- What you need to do -
Print the entries below again exactly as they stand, but skip any picture.

- Records -
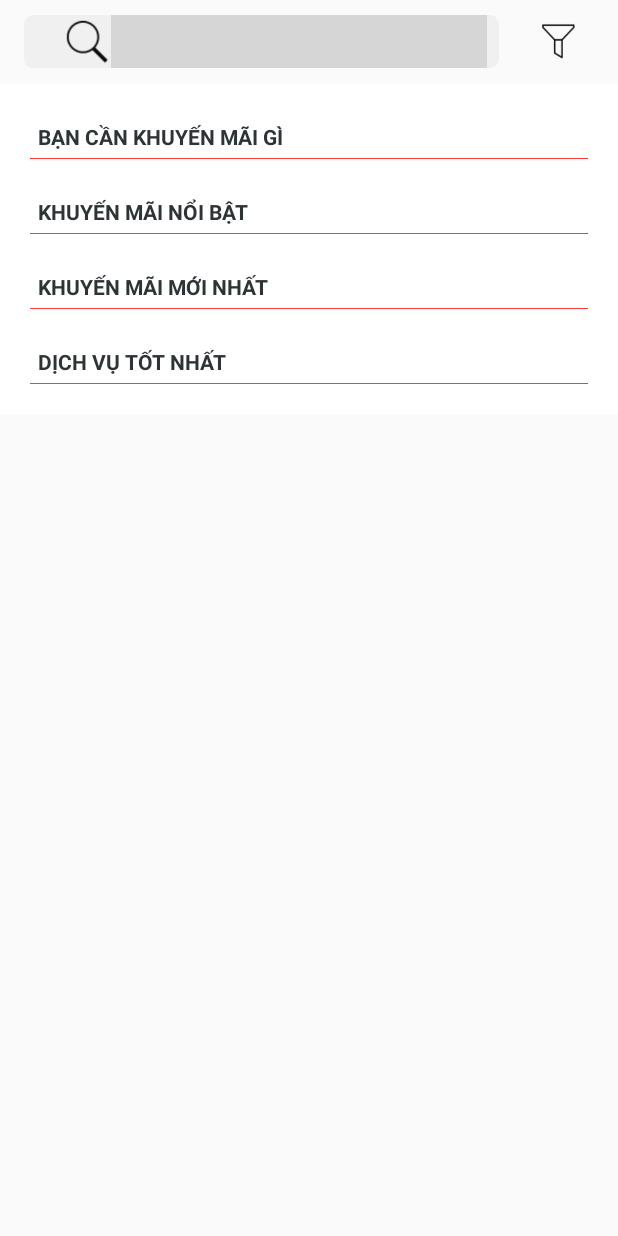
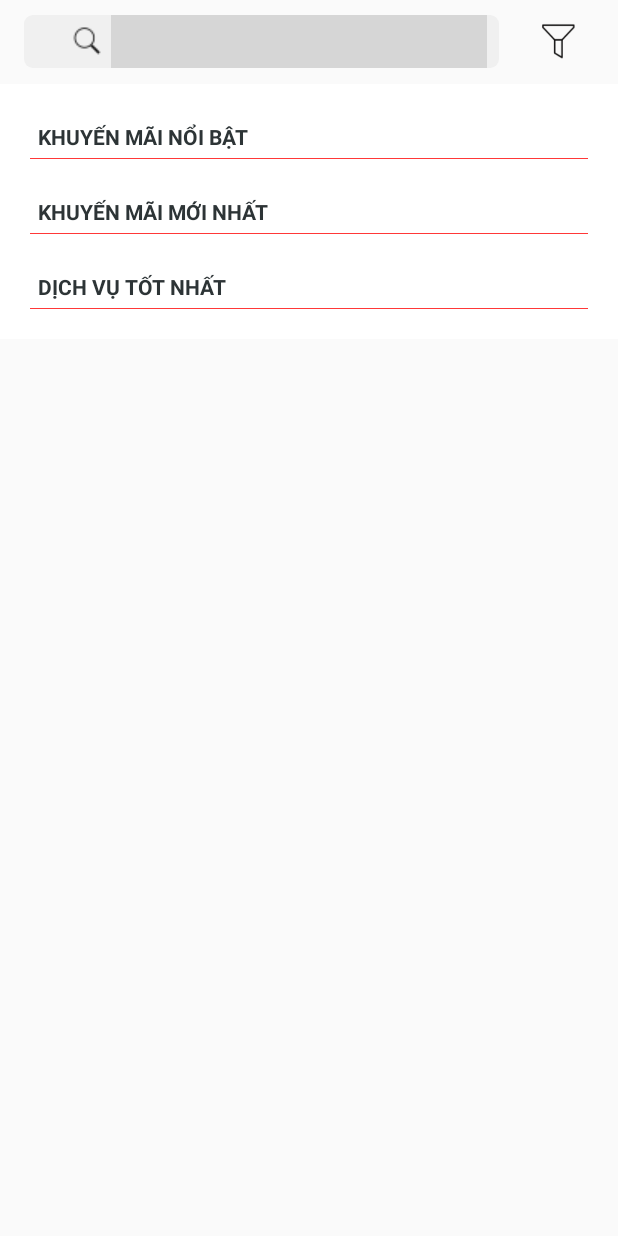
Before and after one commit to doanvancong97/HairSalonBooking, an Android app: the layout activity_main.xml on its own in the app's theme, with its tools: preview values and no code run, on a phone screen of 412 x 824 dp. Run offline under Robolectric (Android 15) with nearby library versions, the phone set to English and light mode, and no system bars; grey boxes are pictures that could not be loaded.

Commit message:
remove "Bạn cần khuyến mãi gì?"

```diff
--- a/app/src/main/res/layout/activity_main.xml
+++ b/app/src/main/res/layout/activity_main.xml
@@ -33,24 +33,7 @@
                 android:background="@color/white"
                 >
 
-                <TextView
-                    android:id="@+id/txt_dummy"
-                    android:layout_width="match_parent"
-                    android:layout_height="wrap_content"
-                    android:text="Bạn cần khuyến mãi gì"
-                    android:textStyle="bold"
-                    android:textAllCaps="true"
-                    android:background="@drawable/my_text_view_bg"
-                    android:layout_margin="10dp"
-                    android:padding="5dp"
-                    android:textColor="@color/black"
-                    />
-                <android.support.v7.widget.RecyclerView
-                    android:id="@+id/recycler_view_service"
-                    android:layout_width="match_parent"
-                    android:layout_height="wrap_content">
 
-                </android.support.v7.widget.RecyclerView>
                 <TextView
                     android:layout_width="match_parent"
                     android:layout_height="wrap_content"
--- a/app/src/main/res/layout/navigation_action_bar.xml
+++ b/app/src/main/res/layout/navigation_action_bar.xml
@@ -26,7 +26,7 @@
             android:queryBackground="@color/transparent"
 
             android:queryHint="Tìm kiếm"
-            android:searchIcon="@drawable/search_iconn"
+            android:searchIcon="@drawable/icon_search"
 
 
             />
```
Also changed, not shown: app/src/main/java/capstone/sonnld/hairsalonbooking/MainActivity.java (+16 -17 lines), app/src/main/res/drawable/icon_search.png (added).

- Expected answer -
Before and after one commit to doanvancong97/HairSalonBooking, an Android app: the layout activity_main.xml on its own in the app's theme, with its tools: preview values and no code run, on a phone screen of 412 x 824 dp. Run offline under Robolectric (Android 15) with nearby library versions, the phone set to English and light mode, and no system bars; grey boxes are pictures that could not be loaded.

Commit message:
remove "Bạn cần khuyến mãi gì?"

```diff
--- a/app/src/main/res/layout/activity_main.xml
+++ b/app/src/main/res/layout/activity_main.xml
@@ -33,24 +33,7 @@
                 android:background="@color/white"
                 >
 
-                <TextView
-                    android:id="@+id/txt_dummy"
-                    android:layout_width="match_parent"
-                    android:layout_height="wrap_content"
-                    android:text="Bạn cần khuyến mãi gì"
-                    android:textStyle="bold"
-                    android:textAllCaps="true"
-                    android:background="@drawable/my_text_view_bg"
-                    android:layout_margin="10dp"
-                    android:padding="5dp"
-                    android:textColor="@color/black"
-                    />
-                <android.support.v7.widget.RecyclerView
-                    android:id="@+id/recycler_view_service"
-                    android:layout_width="match_parent"
-                    android:layout_height="wrap_content">
 
-                </android.support.v7.widget.RecyclerView>
                 <TextView
                     android:layout_width="match_parent"
                     android:layout_height="wrap_content"
--- a/app/src/main/res/layout/navigation_action_bar.xml
+++ b/app/src/main/res/layout/navigation_action_bar.xml
@@ -26,7 +26,7 @@
             android:queryBackground="@color/transparent"
 
             android:queryHint="Tìm kiếm"
-            android:searchIcon="@drawable/search_iconn"
+            android:searchIcon="@drawable/icon_search"
 
 
             />
```
Also changed, not shown: app/src/main/java/capstone/sonnld/hairsalonbooking/MainActivity.java (+16 -17 lines), app/src/main/res/drawable/icon_search.png (added).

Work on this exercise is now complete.